The financial market struggles as home prices fall and foreclosures increase. Home builders call the Congress’ attention to stimulate demand for homes, without pulling up home values. However, economists are afraid that federal intervention may just encourage overbuilding.

Homebuilders want a $250 billion-worth stimulus package known as “Fix Housing First”, which argues that financial markets will not recover until falling home prices are stopped. They are appealing for mortgage rate subsidies and greater tax credits.

Critics say that this offer is expensive and promotes more of home purchases than loan modifications. The proposal offers a tax credit of 10% of the property’s value, making it $22,000, about three times of the $7,000 credit that has been earlier approved by Congress. However, builders say this has never been enough.

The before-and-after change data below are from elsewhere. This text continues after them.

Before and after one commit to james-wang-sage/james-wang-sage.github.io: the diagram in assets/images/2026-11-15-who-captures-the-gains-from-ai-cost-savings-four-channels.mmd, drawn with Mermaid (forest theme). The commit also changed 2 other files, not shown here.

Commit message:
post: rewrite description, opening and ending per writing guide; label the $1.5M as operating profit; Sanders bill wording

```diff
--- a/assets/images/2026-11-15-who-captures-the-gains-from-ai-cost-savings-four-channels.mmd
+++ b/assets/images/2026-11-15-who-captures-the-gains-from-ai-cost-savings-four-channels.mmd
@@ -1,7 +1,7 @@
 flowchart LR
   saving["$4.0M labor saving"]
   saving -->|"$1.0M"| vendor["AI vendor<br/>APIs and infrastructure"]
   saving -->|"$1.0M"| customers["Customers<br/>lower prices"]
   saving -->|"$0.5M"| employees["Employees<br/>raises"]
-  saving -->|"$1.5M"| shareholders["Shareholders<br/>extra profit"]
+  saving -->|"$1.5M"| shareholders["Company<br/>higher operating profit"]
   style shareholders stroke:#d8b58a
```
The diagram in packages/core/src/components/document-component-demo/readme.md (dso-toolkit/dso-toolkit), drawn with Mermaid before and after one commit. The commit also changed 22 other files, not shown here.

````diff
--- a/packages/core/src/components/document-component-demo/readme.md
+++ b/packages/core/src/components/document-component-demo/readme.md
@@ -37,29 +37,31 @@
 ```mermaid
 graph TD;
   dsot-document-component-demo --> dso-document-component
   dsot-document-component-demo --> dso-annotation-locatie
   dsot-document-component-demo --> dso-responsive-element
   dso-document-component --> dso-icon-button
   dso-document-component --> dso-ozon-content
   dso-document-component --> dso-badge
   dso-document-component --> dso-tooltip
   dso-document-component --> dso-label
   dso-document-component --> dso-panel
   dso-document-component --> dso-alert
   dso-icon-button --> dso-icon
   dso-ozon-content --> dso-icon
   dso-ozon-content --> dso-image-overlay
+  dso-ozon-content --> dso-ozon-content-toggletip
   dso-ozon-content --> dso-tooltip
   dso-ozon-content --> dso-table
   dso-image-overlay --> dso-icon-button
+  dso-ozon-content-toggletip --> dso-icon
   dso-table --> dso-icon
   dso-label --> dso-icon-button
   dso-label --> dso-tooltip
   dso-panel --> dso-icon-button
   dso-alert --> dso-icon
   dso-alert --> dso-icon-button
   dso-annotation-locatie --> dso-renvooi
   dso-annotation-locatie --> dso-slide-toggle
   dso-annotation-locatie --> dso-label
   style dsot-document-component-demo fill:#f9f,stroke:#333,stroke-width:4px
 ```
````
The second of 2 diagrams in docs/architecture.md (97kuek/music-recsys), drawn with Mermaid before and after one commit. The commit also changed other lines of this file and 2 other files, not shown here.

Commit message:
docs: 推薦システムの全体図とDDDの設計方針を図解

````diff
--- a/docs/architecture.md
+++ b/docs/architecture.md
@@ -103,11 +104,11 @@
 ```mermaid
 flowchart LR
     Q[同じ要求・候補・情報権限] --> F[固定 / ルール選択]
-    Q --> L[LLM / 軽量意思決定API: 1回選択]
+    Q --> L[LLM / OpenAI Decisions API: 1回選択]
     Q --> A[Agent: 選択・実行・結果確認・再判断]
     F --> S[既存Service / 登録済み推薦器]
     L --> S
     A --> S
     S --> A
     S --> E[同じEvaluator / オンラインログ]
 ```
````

Builders call for interest rate subsidies, to bring rates down from 6.2% to 3% for loans in the first half of next year and 4% on the second half. Realtors push for a 4.5% interest rate for its estimate show that a 1% decline in interest rates makes about 500,000 to 800,000 home sales. However, this proposal will cost the Treasury about $143 billion.

Some economists see the need to stop building since a home price floor would just keep the supply and demand for housing out of sync. Interest rate subsidies may work but sometimes, no matter what kind of credits offered, if buyers do not have a job or enough income then they might not take the offer.

With the declining prices of foreclosures and tightening mortgage credit, home prices just continue falling. Coming up with an incentive to buy, instead of refinancing mechanisms could make buyers purchase a new house on better terms and give up their existing one.

Larger tax credit could attract buyers but it does not necessarily save the economy from falling home prices, increasing foreclosures, and the mismatch in the supply and demand for housing.
Leticia Carvalho has been educated in the finer points of the foreclosure market over 5 years.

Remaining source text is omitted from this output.